Records excerpted from a collection:
- Opening Delimiter -
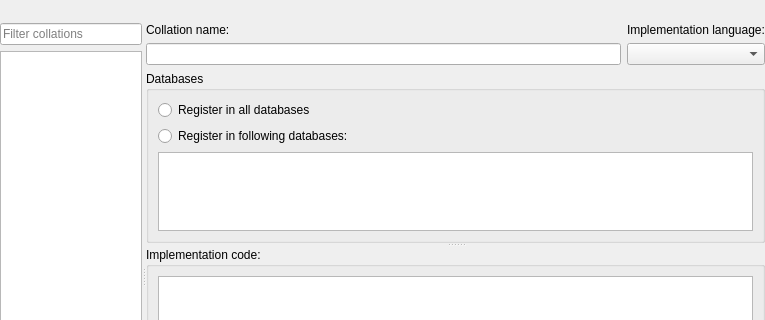
Above: trunk/SQLiteStudio3/guiSQLiteStudio/windows/collationseditor.ui from pawelsalawa/sqlitestudio before the change; both pictures show x 0 to 765 and y 0 to 320 of the 765 by 529 pixel window. Below: the same form after it.
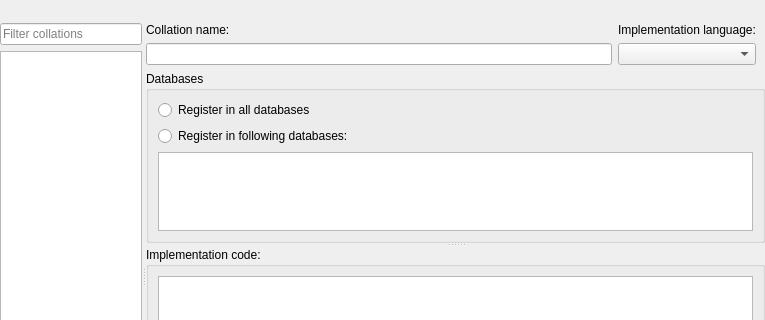
That is the form after the change.

Commit message: #2819 Introduced "compact layout" as an option (enabled by default) to minimize all margins on the interface.

```diff
--- a/trunk/SQLiteStudio3/guiSQLiteStudio/windows/collationseditor.ui
+++ b/trunk/SQLiteStudio3/guiSQLiteStudio/windows/collationseditor.ui
@@ -101,27 +101,7 @@
           <property name="bottomMargin">
            <number>0</number>
           </property>
-          <item row="1" column="0">
-           <widget class="QLineEdit" name="nameEdit"/>
-          </item>
-          <item row="0" column="0">
-           <widget class="QLabel" name="nameLabel">
-            <property name="text">
-             <string>Collation name:</string>
-            </property>
-           </widget>
-          </item>
-          <item row="1" column="1">
-           <widget class="QComboBox" name="langCombo"/>
-          </item>
-          <item row="0" column="1">
-           <widget class="QLabel" name="langLabel">
-            <property name="text">
-             <string>Implementation language:</string>
-            </property>
-           </widget>
-          </item>
-          <item row="2" column="0" colspan="2">
+          <item row="3" column="0" colspan="2">
            <widget class="QWidget" name="rightBottomWidget" native="true">
             <layout class="QVBoxLayout" name="verticalLayout_5">
              <property name="leftMargin">
@@ -196,6 +176,41 @@
             </layout>
            </widget>
           </item>
+          <item row="0" column="0" colspan="2">
+           <widget class="QWidget" name="widget" native="true">
+            <layout class="QGridLayout" name="gridLayout_2">
+             <property name="leftMargin">
+              <number>0</number>
+             </property>
+             <property name="topMargin">
+              <number>0</number>
+             </property>
+             <property name="bottomMargin">
+              <number>0</number>
+             </property>
+             <item row="0" column="0">
+              <widget class="QLabel" name="nameLabel">
+               <property name="text">
+                <string>Collation name:</string>
+               </property>
+              </widget>
+             </item>
+             <item row="1" column="0">
+              <widget class="QLineEdit" name="nameEdit"/>
+             </item>
+             <item row="0" column="1">
+              <widget class="QLabel" name="langLabel">
+               <property name="text">
+                <string>Implementation language:</string>
+               </property>
+              </widget>
+             </item>
+             <item row="1" column="1">
+              <widget class="QComboBox" name="langCombo"/>
+             </item>
+            </layout>
+           </widget>
+          </item>
          </layout>
         </widget>
        </widget>
```
The commit also changes 23 other files.
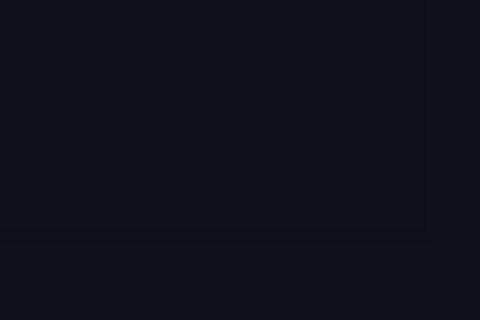
Old version of the form mainwindow.ui in the repository Deatrax/codenheimer; both pictures show x 561 to 1041 and y 366 to 686 of the 1041 by 686 pixel window.
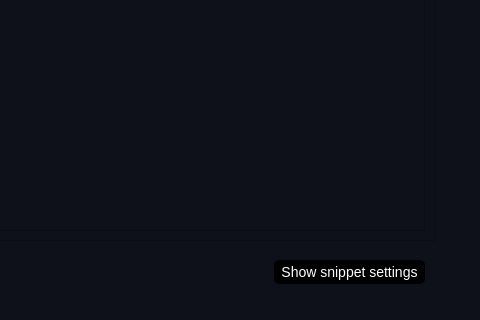
New version of the form. The open tabs and pages were chosen to show the change. Icons and pictures are not drawn.

Patch:
```diff
--- a/mainwindow.ui
+++ b/mainwindow.ui
@@ -1174,6 +1174,33 @@
             <string>⚠⚠⚠THIS PAGE IS  FOR DEBUGGING PURPOSES ONLY⚠⚠⚠</string>
            </property>
           </widget>
+          <widget class="QPushButton" name="snippetSettingsTestButton">
+           <property name="geometry">
+            <rect>
+             <x>660</x>
+             <y>550</y>
+             <width>151</width>
+             <height>24</height>
+            </rect>
+           </property>
+           <property name="styleSheet">
+            <string notr="true">QWidget{
+	font-size:14px;
+	color: white;
+	border-radius:5px
+}
+QPushButton{
+	background:black;
+}
+
+QPushButton:hover{
+	background:#1E1E1E;
+}</string>
+           </property>
+           <property name="text">
+            <string>Show snippet settings</string>
+           </property>
+          </widget>
          </widget>
         </widget>
        </item>
```
Left out of the diff: 4 changed lines with no effect on the pictures.
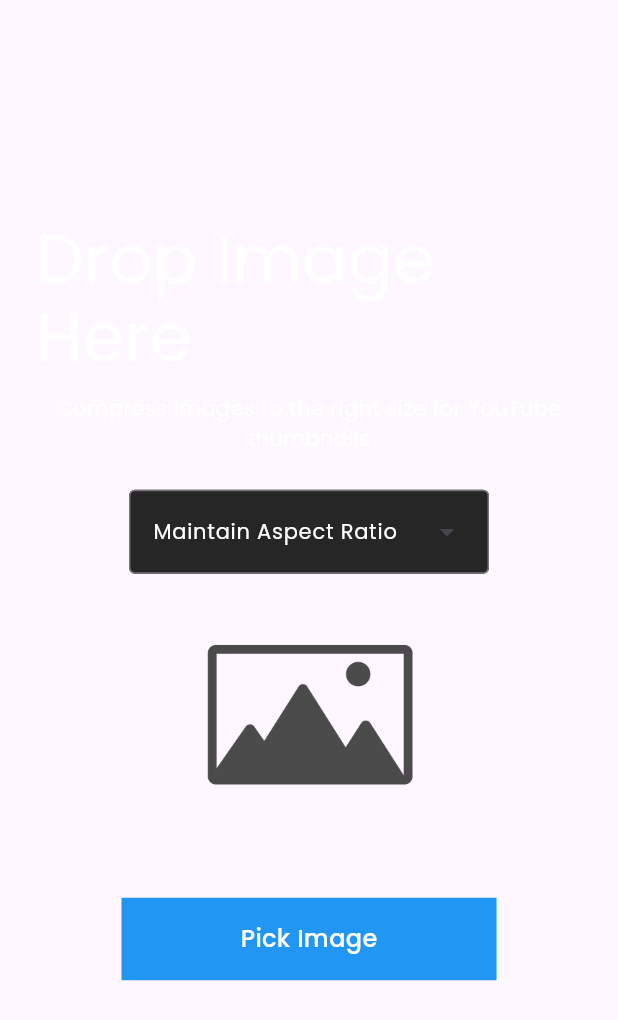
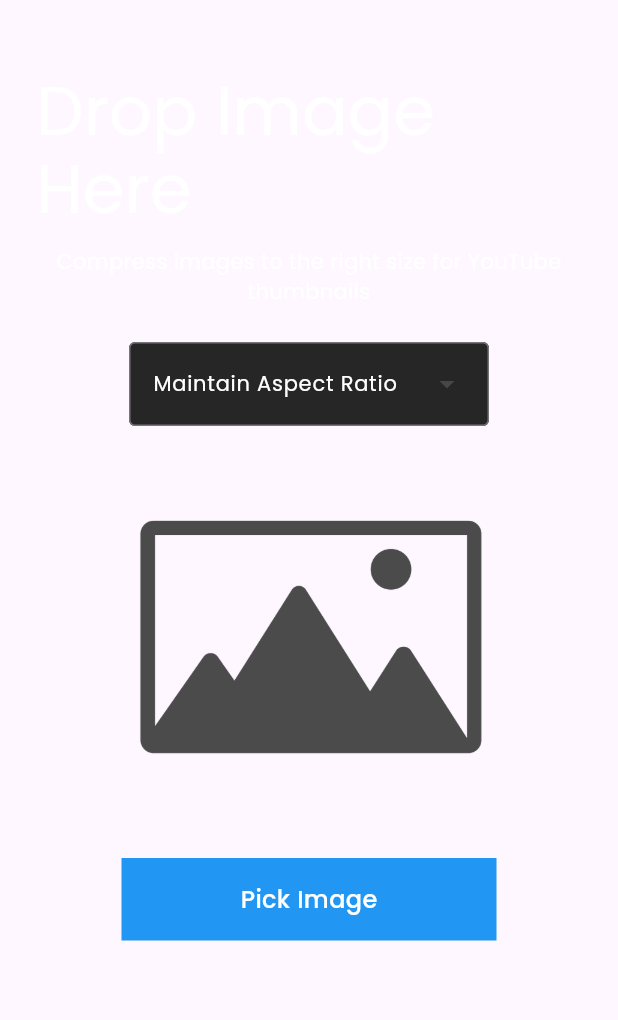
Before and after one commit to Tamunorth/vies_projection_support, a Flutter app: the ImageCompress widget shown alone on an empty page, opened directly, on a phone screen of 412 x 824 dp. Shown: the top 1020 px of the screen. Run offline on Flutter 3.47's test engine with Material 3 defaults, Android fonts, the light colour scheme and no system bars; our stand-ins replace device_info_plus, file_picker, google_fonts, package_info_plus, qr_flutter and 4 more; missing offline and left inert: custom_timer, dart:ffi, desktop_drop, desktop_multi_window, lukehog, open_dir and 4 more; accounts and stored records are empty; network calls fail.

Commit message:
refactor: improve layout and styling in image compression UI

```diff
--- a/lib/pages/image_compress/image_compress.dart
+++ b/lib/pages/image_compress/image_compress.dart
@@ -48,9 +48,11 @@
       },
       child: Container(
         padding: const EdgeInsets.all(24),
+        child: SingleChildScrollView(
           child: Column(
             mainAxisAlignment: MainAxisAlignment.center,
             children: [
+              SizedBox(height: 24),
               Text(
                 'Drop Image Here',
                 style: Theme.of(context)
@@ -77,7 +79,8 @@
                 initialSelection: _selectedMode,
                 onSelected: (AspectRatioMode? mode) {
                   if (mode != null) {
-                  localStore.setValue('image_compress_aspect_ratio', mode.name);
+                    localStore.setValue(
+                        'image_compress_aspect_ratio', mode.name);
                     setState(() {
                       _selectedMode = mode;
                     });
@@ -121,7 +124,8 @@
                   // Defines the border style when the dropdown is focused.
                   focusedBorder: OutlineInputBorder(
                     borderRadius: BorderRadius.circular(4.0),
-                  borderSide: const BorderSide(color: accentColor, width: 2.0),
+                    borderSide:
+                        const BorderSide(color: accentColor, width: 2.0),
                   ),
                 ),
               ),
@@ -161,14 +165,16 @@
                 )
               else
                 const SizedBox(
+                  child: Image(
+                    image: AssetImage('assets/image_placeholder.png'),
+                    fit: BoxFit.contain,
                     width: 240,
-                height: 144,
-                child: Image(
-                    fit: BoxFit.contain,
-                    image: AssetImage('assets/image_placeholder.png')),
+                    height: 240,
                   ),
+                ),
+              // const SizedBox(height: 24),
+              if (isLoading) ...[
                 const SizedBox(height: 24),
-            if (isLoading) ...[
                 const CircularProgressIndicator(
                   strokeCap: StrokeCap.round,
                   strokeWidth: 5,
@@ -176,13 +182,14 @@
                   trackGap: 12,
                   color: Colors.blue,
                 ),
-              const SizedBox(height: 12),
+                // const SizedBox(height: 12),
               ],
               ButtonWidget(
                 title: "Pick Image",
                 onTap: isLoading ? null : _compressImage,
               ),
             ],
+          ),
         ),
       ),
     );
```
Lines whose indentation alone changed are shown as unchanged.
- Closing Delimiter -
» **What this task involves**
Search the data above for the word "const" and show every line that has it.

» **Expected answer**
         padding: const EdgeInsets.all(24),
-                  borderSide: const BorderSide(color: accentColor, width: 2.0),
+                        const BorderSide(color: accentColor, width: 2.0),
                 const SizedBox(
+              // const SizedBox(height: 24),
                 const SizedBox(height: 24),
                 const CircularProgressIndicator(
-              const SizedBox(height: 12),
+                // const SizedBox(height: 12),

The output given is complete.